What you are asked to do =
Find the string "application" in the listing below and return each line it appears in.
'''
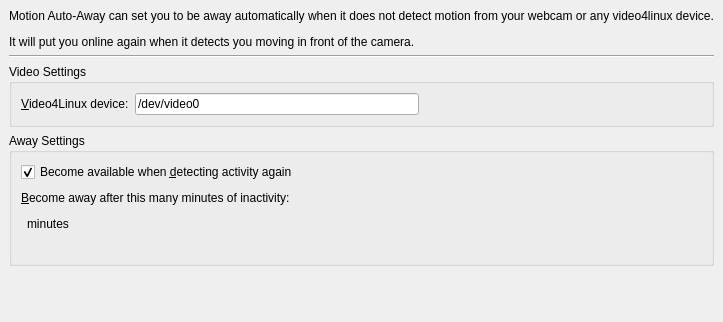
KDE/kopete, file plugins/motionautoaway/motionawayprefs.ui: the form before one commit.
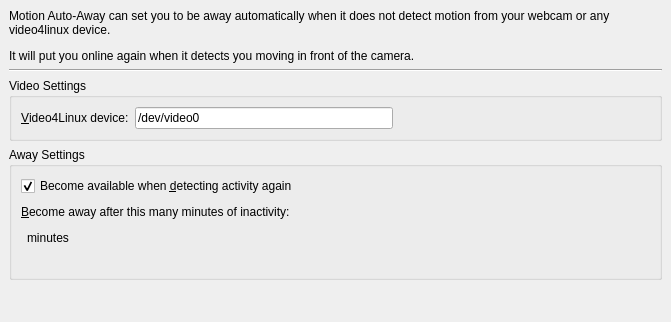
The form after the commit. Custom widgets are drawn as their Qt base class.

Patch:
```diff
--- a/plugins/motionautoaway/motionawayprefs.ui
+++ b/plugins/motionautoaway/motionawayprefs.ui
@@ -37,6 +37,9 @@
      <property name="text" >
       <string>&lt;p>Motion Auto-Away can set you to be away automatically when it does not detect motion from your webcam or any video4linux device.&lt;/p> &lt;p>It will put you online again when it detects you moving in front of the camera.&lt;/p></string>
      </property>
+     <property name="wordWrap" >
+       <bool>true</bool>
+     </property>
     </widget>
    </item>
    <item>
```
'''
'''
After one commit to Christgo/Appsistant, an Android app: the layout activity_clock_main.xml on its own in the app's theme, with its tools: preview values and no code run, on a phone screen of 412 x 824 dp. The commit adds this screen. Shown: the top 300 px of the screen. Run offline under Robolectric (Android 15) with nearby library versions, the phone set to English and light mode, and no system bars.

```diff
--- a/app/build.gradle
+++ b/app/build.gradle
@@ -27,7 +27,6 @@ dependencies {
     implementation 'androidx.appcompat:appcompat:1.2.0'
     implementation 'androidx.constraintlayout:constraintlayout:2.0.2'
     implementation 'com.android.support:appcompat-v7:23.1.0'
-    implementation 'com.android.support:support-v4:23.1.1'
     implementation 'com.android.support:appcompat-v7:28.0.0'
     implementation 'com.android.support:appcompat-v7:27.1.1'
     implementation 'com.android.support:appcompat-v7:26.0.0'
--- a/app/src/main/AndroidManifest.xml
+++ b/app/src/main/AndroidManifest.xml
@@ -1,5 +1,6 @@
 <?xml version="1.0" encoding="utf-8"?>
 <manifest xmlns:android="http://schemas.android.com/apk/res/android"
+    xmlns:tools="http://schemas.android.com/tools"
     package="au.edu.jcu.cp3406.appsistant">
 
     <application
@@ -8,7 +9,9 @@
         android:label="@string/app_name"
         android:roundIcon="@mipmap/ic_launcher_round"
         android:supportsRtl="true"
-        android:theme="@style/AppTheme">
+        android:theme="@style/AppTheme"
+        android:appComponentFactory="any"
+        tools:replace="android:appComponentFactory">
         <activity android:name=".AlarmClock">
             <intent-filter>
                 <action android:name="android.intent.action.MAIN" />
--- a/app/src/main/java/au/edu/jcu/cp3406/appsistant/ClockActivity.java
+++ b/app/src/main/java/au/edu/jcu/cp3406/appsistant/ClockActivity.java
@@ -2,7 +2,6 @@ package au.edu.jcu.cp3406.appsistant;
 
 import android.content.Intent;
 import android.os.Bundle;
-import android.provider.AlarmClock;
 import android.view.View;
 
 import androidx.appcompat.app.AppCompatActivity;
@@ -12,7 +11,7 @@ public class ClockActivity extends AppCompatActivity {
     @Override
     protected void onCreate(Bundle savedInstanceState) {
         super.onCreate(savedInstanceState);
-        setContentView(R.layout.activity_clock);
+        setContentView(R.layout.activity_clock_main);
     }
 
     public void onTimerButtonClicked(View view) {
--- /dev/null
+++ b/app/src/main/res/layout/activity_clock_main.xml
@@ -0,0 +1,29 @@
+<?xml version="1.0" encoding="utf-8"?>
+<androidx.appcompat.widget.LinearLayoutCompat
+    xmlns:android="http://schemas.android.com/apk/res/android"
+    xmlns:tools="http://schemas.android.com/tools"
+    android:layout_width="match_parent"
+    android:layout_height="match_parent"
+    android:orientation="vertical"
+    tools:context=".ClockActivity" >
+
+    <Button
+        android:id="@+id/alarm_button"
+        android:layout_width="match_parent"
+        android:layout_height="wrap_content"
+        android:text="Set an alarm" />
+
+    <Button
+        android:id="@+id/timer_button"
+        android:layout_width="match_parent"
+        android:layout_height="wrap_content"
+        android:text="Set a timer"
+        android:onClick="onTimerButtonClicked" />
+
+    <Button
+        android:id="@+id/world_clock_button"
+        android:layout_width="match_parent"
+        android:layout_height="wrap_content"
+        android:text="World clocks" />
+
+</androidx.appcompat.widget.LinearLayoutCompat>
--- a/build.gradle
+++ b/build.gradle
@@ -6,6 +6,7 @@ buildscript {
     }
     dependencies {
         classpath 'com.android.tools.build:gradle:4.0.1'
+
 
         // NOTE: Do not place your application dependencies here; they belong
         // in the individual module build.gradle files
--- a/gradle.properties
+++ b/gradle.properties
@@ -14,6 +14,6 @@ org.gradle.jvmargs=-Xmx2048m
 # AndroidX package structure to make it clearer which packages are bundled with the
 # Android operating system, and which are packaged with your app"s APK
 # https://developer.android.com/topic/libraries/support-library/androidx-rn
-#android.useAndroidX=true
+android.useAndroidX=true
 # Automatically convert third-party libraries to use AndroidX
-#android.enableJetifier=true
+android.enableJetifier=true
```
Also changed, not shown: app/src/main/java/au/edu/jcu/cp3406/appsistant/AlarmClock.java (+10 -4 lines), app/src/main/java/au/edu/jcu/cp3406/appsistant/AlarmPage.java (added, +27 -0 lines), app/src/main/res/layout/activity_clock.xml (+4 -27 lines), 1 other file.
'''
Exercise solution =
     <application
         // NOTE: Do not place your application dependencies here; they belong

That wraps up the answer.